2023 has been completely dominated by the promise of AI systems that can improve our lives. ChatGPT’s launch made the conversation truly reach a fever pitch, setting the record for the fastest growing user base in history.

Yet, ChatGPT represents merely a single aspect of a more profound transformation. The real transformation is in the evolving maturity of AI, which opens up novel realms of interaction and uncharted prospects for business.

Organisations must learn to ride the wave of all these changes, while still carefully handling the associated risks, both unintended and intended. Global tech companies have been forced to understand the potential dangers of the technology – like bias and privacy concerns – to ensure they are protecting their customers and stakeholders.


Putting people at ease

Our latest research data – which surveyed over 10,000 consumers globally – reveals that the majority of British consumers (77%) are feeling nervous about GenAI adoption in business. So much so that a third (35%) think that businesses should stop the rapid development of GenAI until effective government regulations are developed.

This underlines that businesses must understand that gaining the public’s confidence through ethical AI is not just a regulatory obligation, it is a strategic competitive advantage.

For all the heated discussions on the threats and benefits AI poses to the workforce, a good guiding principle is to remember it’s your people who will actually be using the technology. Therefore, their view on GenAI usage matters the most.
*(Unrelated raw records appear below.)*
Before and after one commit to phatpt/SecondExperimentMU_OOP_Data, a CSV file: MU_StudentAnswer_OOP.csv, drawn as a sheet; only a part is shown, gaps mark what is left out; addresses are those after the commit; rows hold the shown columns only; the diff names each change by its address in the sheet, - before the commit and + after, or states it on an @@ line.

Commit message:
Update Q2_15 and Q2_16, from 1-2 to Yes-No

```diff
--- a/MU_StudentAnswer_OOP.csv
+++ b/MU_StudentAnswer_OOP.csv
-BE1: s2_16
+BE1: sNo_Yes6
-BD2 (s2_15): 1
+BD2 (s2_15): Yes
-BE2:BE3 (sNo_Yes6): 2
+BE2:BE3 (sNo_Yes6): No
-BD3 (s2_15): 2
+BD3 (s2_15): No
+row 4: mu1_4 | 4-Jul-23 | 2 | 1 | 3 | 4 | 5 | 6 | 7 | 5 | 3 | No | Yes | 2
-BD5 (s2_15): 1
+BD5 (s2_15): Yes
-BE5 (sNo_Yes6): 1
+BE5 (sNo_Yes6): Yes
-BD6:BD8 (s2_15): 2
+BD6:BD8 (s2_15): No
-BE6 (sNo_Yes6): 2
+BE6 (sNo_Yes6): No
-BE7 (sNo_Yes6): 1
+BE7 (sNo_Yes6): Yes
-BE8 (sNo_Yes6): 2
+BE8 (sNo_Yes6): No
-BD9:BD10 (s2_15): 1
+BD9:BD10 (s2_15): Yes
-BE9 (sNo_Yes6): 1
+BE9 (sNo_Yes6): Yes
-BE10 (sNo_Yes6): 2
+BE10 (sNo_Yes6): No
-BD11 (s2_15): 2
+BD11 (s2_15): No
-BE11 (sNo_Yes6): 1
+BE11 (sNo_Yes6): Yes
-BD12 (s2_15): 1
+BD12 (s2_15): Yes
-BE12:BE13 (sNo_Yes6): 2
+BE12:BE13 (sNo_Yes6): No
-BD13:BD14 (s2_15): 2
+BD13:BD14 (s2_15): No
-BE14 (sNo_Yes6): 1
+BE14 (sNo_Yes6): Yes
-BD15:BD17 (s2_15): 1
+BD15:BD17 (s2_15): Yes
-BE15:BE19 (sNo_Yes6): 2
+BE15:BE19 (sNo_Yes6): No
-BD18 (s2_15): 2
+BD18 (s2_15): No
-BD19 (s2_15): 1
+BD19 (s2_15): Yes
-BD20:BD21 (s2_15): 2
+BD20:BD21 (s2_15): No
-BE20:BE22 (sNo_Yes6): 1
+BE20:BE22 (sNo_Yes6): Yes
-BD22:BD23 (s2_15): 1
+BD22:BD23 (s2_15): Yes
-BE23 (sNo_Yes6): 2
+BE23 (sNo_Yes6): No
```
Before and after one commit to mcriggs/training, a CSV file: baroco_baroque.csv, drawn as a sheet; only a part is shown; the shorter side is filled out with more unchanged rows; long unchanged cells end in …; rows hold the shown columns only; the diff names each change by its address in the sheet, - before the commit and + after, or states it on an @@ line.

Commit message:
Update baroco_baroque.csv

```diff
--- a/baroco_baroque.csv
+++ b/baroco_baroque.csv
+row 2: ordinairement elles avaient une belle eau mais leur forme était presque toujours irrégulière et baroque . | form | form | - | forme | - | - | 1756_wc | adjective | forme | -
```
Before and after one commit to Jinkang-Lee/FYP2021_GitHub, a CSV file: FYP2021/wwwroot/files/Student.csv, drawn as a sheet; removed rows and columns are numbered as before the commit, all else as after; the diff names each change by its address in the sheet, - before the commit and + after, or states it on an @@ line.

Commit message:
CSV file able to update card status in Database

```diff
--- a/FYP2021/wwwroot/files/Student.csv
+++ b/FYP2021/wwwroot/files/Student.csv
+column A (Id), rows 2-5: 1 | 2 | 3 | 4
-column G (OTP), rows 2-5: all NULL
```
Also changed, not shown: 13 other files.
I urge business leaders to closely listen to how their people want to safely experiment and use AI, inside and outside of the workplace.

After all, they know better than anyone where it can make a true and recognisable difference.


Bias in, bias out

According to the MIT Technology Review and Thoughtworks joint report on ethical technology priorities, combatting AI bias is a prominent concern. But, bias in technology isn’t a new problem. Take the internet for example. If we ask a search engine a question we are likely getting our answer from the first sources which appear. They may be, unbeknownst to us, sponsored. This answer will likely differ from other sources, making the information we have absorbed bias to one point of view. For example, pre-set user choices or defaults in searches can influence your selections and choices, which means you may be choosing not the most reliable or relevant source. Naturally, we’re seeing similar bias problems spill over into GenAI adoption, from hiring processes to finance creditworthiness. It is crucial to remember that not all AI solutions are built following the kind of robust engineering practices you’d expect.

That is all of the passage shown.